The claim was struck out following a failure to comply. After her application to review the strike out decision on the ground that the deposit order was defective was refused, the Claimant appealed.

The EAT dismissed her appeal, finding no deficiency in the deposit order. The order used the language in the then rule 20(1) of the Employment Tribunal (Constitution and Rules of Procedure) Regulations 2004 (its replacement, rule 39 of the 2013 Rules, was noted to be different in terminology and content) and made it clear that the Claimant's failure would not allow her to continue with her claim.

There was no requirement in the rules, nor anywhere else, that deposit orders must set out that the effect would be achieved by the legal mechanism of striking out

The EAT also held, at paragraphs 25 - 28, that had the order been found to be defective, as the accompanying guidance notes explained the effect of a deposit order, it would have been capable in the circumstances of remedying the defect.

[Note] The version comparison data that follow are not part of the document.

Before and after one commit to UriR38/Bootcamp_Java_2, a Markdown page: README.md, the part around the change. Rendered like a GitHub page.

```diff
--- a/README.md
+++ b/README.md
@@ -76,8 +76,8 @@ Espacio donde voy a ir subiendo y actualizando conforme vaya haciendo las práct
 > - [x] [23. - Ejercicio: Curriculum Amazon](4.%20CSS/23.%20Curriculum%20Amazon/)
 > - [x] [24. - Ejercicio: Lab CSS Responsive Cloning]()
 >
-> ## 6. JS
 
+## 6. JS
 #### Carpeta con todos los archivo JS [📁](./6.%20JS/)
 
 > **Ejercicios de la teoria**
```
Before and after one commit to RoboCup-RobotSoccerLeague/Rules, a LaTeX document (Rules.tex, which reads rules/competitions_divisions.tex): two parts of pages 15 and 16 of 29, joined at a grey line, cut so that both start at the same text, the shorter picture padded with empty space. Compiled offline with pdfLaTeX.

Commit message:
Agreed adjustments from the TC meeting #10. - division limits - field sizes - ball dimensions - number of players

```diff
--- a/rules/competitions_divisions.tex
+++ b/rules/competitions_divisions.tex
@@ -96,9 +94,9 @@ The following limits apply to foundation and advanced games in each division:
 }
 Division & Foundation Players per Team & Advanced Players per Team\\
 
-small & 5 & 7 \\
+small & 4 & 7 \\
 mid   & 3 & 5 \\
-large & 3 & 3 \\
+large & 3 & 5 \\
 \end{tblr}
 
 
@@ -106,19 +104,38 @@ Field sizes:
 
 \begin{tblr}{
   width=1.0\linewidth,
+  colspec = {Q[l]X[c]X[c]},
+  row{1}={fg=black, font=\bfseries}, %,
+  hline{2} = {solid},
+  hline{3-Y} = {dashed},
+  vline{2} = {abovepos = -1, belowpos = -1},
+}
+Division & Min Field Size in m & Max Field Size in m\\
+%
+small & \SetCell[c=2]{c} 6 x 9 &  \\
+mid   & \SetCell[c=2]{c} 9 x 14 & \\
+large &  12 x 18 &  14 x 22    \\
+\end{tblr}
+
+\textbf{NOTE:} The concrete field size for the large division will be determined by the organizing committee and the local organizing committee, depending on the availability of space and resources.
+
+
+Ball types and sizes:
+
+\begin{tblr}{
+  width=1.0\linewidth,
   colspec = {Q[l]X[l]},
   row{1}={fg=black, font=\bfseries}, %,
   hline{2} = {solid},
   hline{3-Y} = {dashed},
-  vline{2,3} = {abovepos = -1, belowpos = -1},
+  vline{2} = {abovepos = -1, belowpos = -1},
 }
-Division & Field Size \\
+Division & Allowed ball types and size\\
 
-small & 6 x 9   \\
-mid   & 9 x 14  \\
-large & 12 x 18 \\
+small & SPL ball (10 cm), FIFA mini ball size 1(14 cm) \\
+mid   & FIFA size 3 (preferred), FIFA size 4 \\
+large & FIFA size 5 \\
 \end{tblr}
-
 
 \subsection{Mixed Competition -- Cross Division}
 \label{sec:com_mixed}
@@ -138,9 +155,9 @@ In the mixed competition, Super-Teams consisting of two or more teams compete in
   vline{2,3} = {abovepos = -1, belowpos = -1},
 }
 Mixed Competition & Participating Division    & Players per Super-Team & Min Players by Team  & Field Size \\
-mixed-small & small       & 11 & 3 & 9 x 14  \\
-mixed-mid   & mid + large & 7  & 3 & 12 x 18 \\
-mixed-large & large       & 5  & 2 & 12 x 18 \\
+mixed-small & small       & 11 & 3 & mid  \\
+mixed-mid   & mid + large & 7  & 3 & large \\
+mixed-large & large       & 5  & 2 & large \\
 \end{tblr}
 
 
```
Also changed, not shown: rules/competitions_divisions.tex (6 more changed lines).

Interestingly, in both cases, failure to give earlier indication of a change of the basis of each appeal from the terms in the appeal notice led to an award of costs.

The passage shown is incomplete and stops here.